    I’m glad that you cleared things up for those who do not know you. I was thinking about some of our inside jokes a few days ago when we were “rebuking” Theron. Someone stumbling on his site would probably wonder what was going on.

    Anyway, yes, we should be concerned when we question someone’s beliefs, but they are living more like Christ than we are.


  13. 5-9-2007

    I was recommended to read your blog by Dr. Black–specifically, to read this post. I must say that I’ve been thinking about it for days now, and I must agree that this is needed for the church today. I just had one question.

    The Bible paints a pretty harsh picture about false teachers. What are we to do with them? Is there a line between “Samaritans” and “false teachers?” I think the question is more indepth than that (in my head, at least), but I’m sure you understand what I’m asking. I’m certainly not arguing with you–in fact, the more I think about it, the more I’m in agreement with you. Just wanted to know your thoughts.

    Alan Reynolds

  14. 5-10-2007


    Thanks for the response. I had the same basic feeling on the issue, that it seems as though false teachers, as described in Scripture, have twisted motives. Motives can just be so difficult, if not impossible, to determine. Nonetheless, I agree with you on this–and somehow I’ve never seen it or thought about it before.

    I grew up conservative, and in college I worked in a very mainstream (moderate) church. Since I left, I’ve been negative about that particular denomination as a whole. Needless to say, I have been convicted by this post. Quite possibly one of the best blog posts I’ve ever read.


  15. 5-10-2007


    As I think about how I should treat other brothers and sisters in Christ, and as I think about things I have thought and said about brothers and sisters who do not believe exactly like me, I am also convicted. God is changing me (and others) in this aspect.


  16. 5-18-2011


    Sounds like a little summary of the book of Job. Job’s friends were quick to demonstrate their orthodoxy and orthopraxy, yet they talked about God rather than to Him. Job on the other hand was willing to sit and talk to God, and God was pleased.

    By the way, facebook won’t let me “like” Miranda’s photo. 🙂


  17. 11-9-2011

    Love this.

    BTW, I thought it was Dallas Willard who said that, “What I believe isn’t what I SAY I believe, it’s what I do,” — or something to that effect.

  18. 11-9-2011

    This is a nice post. When ever I think of the parable of the good Samaritan I think of loving the “unlovables”. Who ever someone might scornfully pass by or people who’s lives would other wise not cross if one or both were not other wise compromised.

    I am reminded that for some of us who have friends outside the Christian bubble or did not grow up in it, unbelievers or “(Christian) cult members” can be some of the nicest most moral seeming people anyone could ever run across.

    Their doctrine and theology might not be on point but they know how to treat people.

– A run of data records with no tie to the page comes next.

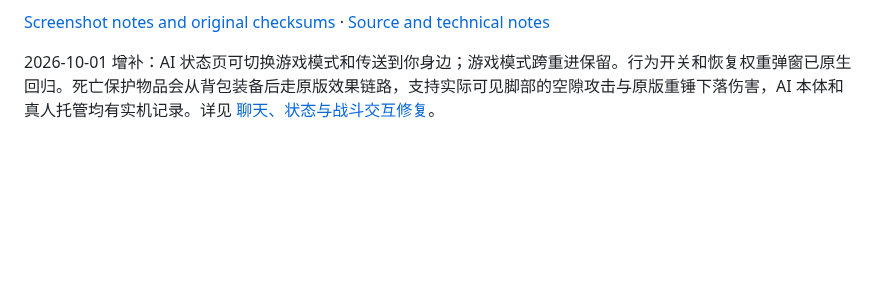
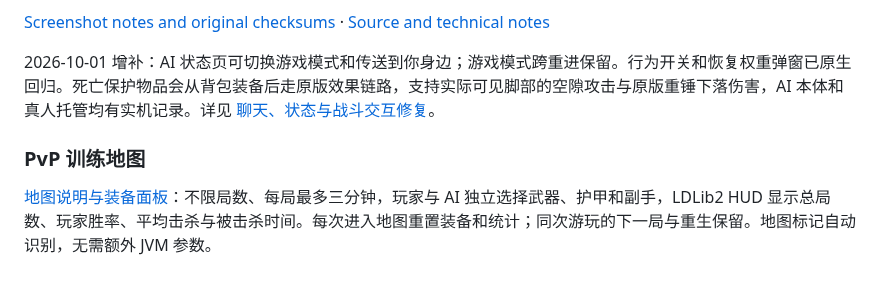
Before and after one commit to gaoshanliuni/divzero, a Markdown page: docs/FEATURES.md, the part around the change. Rendered like a GitHub page; blank space fills up the shorter version.

```diff
--- a/docs/FEATURES.md
+++ b/docs/FEATURES.md
@@ -522,3 +522,8 @@ DivZero is open source under the [Apache License 2.0](https://github.com/gaoshan
 
 
 2026-10-01 增补：AI 状态页可切换游戏模式和传送到你身边；游戏模式跨重进保留。行为开关和恢复权重弹窗已原生回归。死亡保护物品会从背包装备后走原版效果链路，支持实际可见脚部的空隙攻击与原版重锤下落伤害，AI 本体和真人托管均有实机记录。详见 [聊天、状态与战斗交互修复](CHAT_PLAYER_COMBAT_REPAIR.md)。
+
+
+### PvP 训练地图
+
+[地图说明与装备面板](PVP_TRAINING_MAP.md)：不限局数、每局最多三分钟，玩家与 AI 独立选择武器、护甲和副手，LDLib2 HUD 显示总局数、玩家胜率、平均击杀与被击杀时间。每次进入地图重置装备和统计；同次游玩的下一局与重生保留。地图标记自动识别，无需额外 JVM 参数。
```
Also changed, not shown: docs/PVP_TRAINING_MAP.md (+3 -1 lines), docs/images/native-pvp-loadouts.png (added), 1 other file.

    My daughter just met some Mormons who were paying the rent of a single mom we know. That impressed my daughter. No Christian church we have been a part of as we struggled to secure housing in the last few years has offered to do that for us.

    Acts of love and service melt hearts. It does not matter what else people have experienced or believe they know when they are being ministered to from the heart of God and it draws them into Him.

    The Body of Christ needs to get out of it’s own way and just be real with people. Build kingdom relationships. When we walk in the spirit along side someone who does not agree with us our lives convict and minister. It is not about surrounding ourselves with those who already think like us or making people see things our way before we deem them worthy of fellowship.